paper establishes a statistically significant association between
maternal diet and subsequent hypospadias in boys born to vegetarian
mothers. Hypospadias is a structural defect in the penis that has
been increasing in frequency in several countries over the past
20 years, including the United States [More...]
important aspect of this study is that it was prospective. Mothers
were interviewed during pregnancy and thus the study avoids the
problem of biased recall. The study examined 7928 boys, of whom
51 had hypospadias.
vegetarian mothers, 2.2% gave birth to a boy with hypospadias, compared
to 0.6% of mothers who were omnivores. The adjusted odds ratio of

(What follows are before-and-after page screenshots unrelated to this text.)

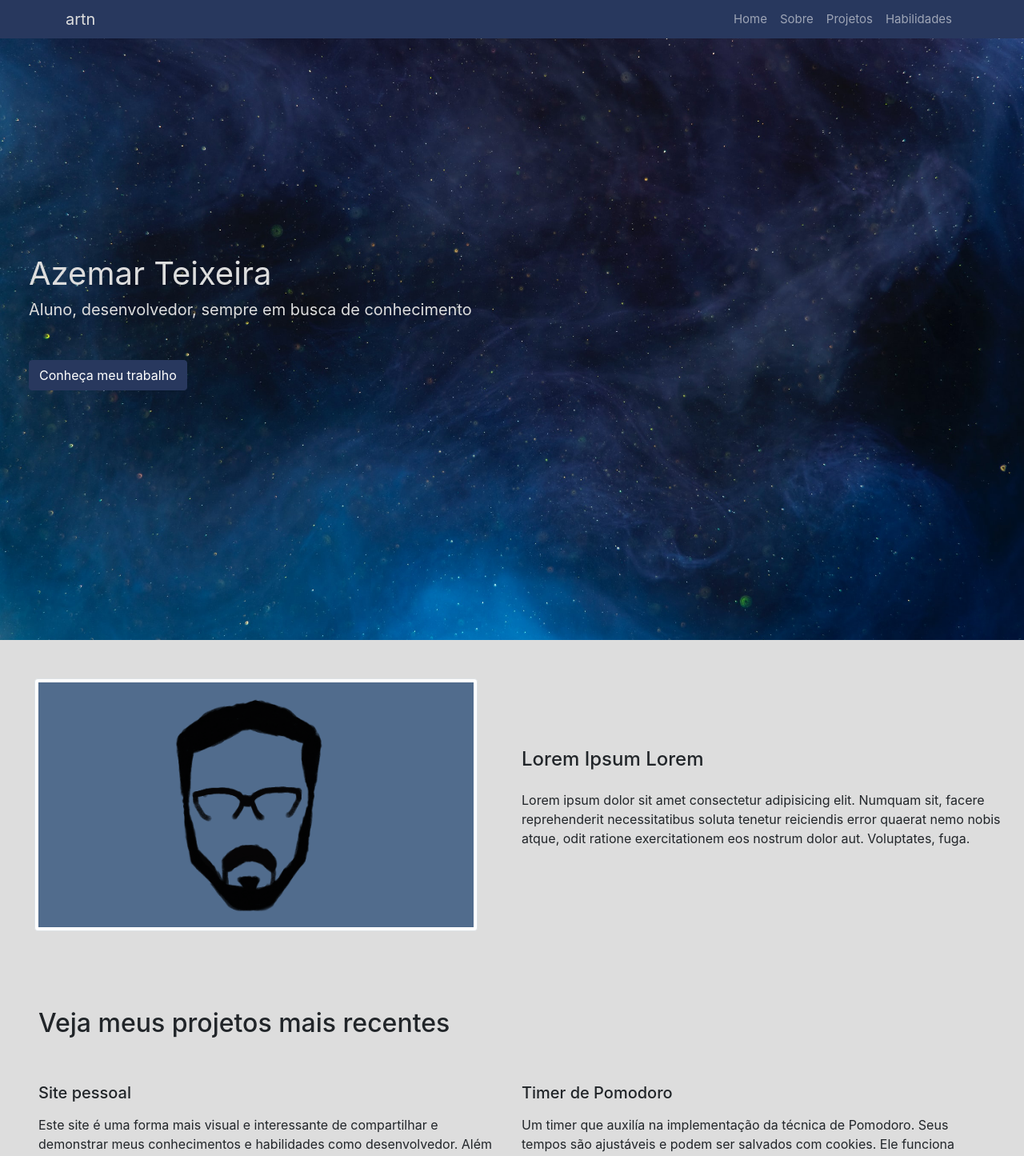
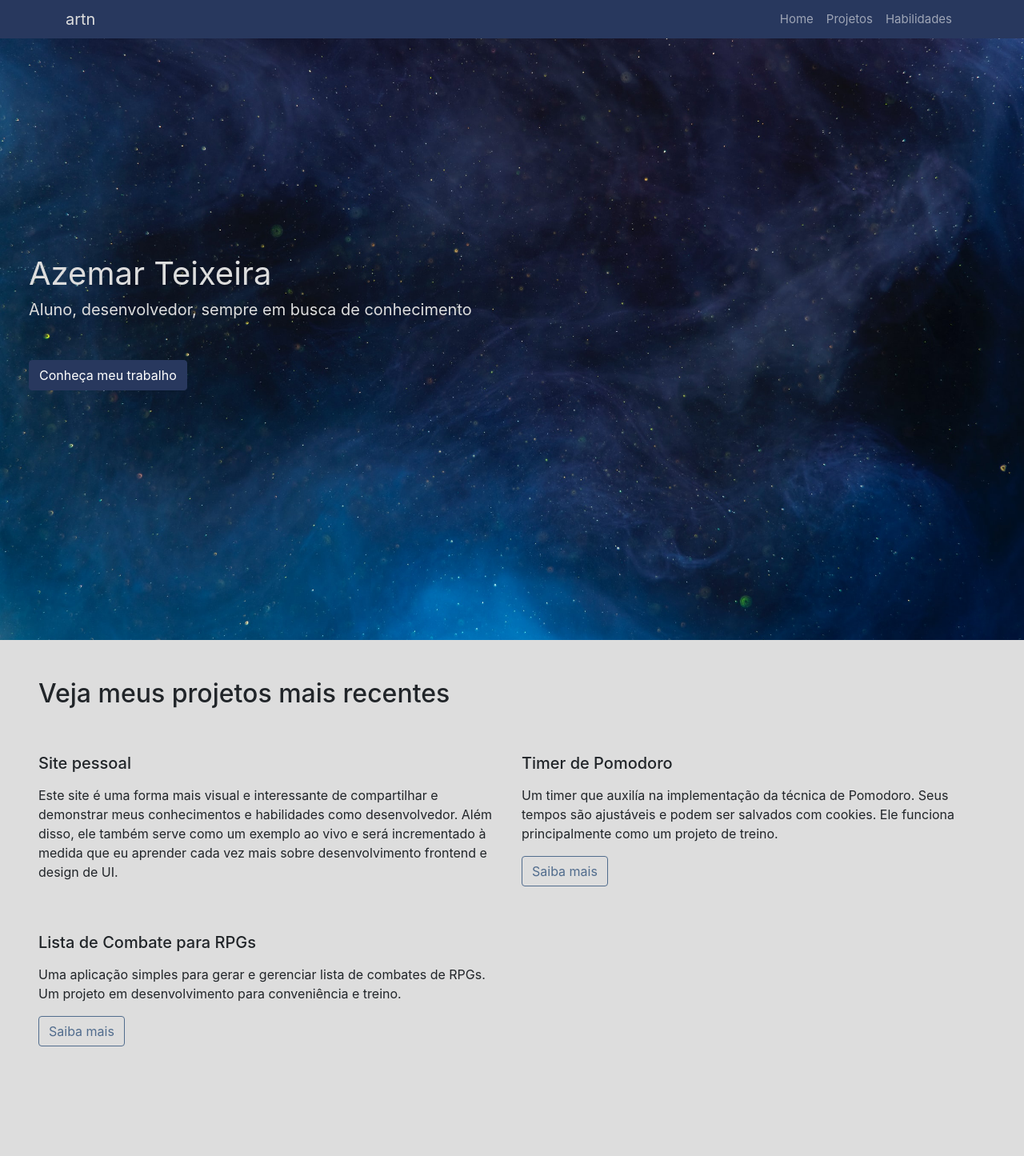
Before and after one commit to artn-dev/website, a Next.js app: page / in a window 1280 px wide. Shown: the top 1445 px of the page at 80% size. Built offline with nearby package versions, Linux system fonts and the light colour scheme; a web font is replaced by a local one.

Commit message:
Remove about section

```diff
--- a/components/Header.tsx
+++ b/components/Header.tsx
@@ -42,7 +42,6 @@ const Header = () => (
                 <div className="collapse navbar-collapse" id="navbarSupportedContent">
                     <div className="navbar-nav ms-auto">
                         <HeaderLink>Home</HeaderLink>
-                        <HeaderLink href="#about">Sobre</HeaderLink>
                         <HeaderLink href="#projects">Projetos</HeaderLink>
                         <HeaderLink href="#skills">Habilidades</HeaderLink>
                     </div>
--- a/pages/index.tsx
+++ b/pages/index.tsx
@@ -1,7 +1,6 @@
 import Header from '../components/Header';
 import Footer from '../components/Footer';
 import MainHero from '../components/MainHero';
-import About from '../components/About';
 import Projects from '../components/Projects';
 import Skills from '../components/Skills';
 
@@ -15,10 +14,6 @@ const Home = () => {
 
       <div className="row">
         <MainHero />
-      </div>
-
-      <div className="row py-5">
-        <About />
       </div>
 
       <div className="row py-5">
```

hypospadias for vegetarian mothers was 4.99 (with 95% confidence
intervals from 2.10-11.88).
et al. consider three possibilities for the association with

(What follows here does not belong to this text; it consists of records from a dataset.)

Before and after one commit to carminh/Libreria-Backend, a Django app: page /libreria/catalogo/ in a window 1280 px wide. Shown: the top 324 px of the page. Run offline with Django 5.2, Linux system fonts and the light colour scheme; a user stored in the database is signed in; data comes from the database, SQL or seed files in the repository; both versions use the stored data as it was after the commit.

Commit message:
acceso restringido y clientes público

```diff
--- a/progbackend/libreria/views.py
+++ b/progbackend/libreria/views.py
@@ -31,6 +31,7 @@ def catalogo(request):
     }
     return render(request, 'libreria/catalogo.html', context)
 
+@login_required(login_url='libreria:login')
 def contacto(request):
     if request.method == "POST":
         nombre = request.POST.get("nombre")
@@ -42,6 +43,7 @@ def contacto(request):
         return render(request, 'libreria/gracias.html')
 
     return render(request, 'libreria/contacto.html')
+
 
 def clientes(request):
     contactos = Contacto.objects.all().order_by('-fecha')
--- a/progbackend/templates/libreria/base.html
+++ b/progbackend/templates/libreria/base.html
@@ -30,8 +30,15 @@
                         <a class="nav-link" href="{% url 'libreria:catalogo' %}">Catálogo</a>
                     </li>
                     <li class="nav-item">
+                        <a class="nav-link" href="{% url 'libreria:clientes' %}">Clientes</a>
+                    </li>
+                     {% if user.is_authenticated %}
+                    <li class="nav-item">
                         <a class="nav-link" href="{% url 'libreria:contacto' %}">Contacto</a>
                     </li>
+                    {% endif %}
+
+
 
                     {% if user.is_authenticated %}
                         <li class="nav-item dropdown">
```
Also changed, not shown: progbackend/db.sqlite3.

vegetarianism. One is the likelihood that vegetarianism will result
in increased intake of phytoestrogens, particularly in soy products.
A second is that an increased vegetable diet may expose the mother
to more pesticide residues. They are unable to resolve this with
the data they gathered because the sample of vegetarian mothers
who bought only organic food was too small. The authors note in
passing that none of these mothers (163 in total) gave birth to
a hypospadiac, but that only one would have been expected based
on the overall rate in the population. A third hypothesis is that
the vegetarian diet is more likely to lack some nutrient essential
for male reproductive tract development.
authors refer to the higher use of soy in the Japanese diet, but
make no reference to data
indicating that the rate of hypospadias in Japan is less than one-tenth
the overall rate reported in this study. This apparent conflict
with their "soy hypothesis" might reflect metabolic differences
among populations, given that soy has been part of the traditional
diet in Japan for many generations.
study controls for a wide variety of variables that might confound
the relationship. They did take blood samples and expect to measure
levels of phytoestrogens, pesticide residues and essential nutrients
in a later study. This may allow a more definitive test of the three
authors also noted an association with iron tablets: 1% of mothers
who had taken iron tablets during pregnancy had boys born with hypospadias,
a statistically significant finding compared to omnivorous mothers
who had not taken iron (0.6%). Because iron supplements are common
in vegetarian diets, North et al. examined this more closely.
They found that vegetarian mothers who did not take iron were more
likely to have hypospadias, and that non-vegetarian mothers who
took iron were also more likely to give birth to boys with hypospadias.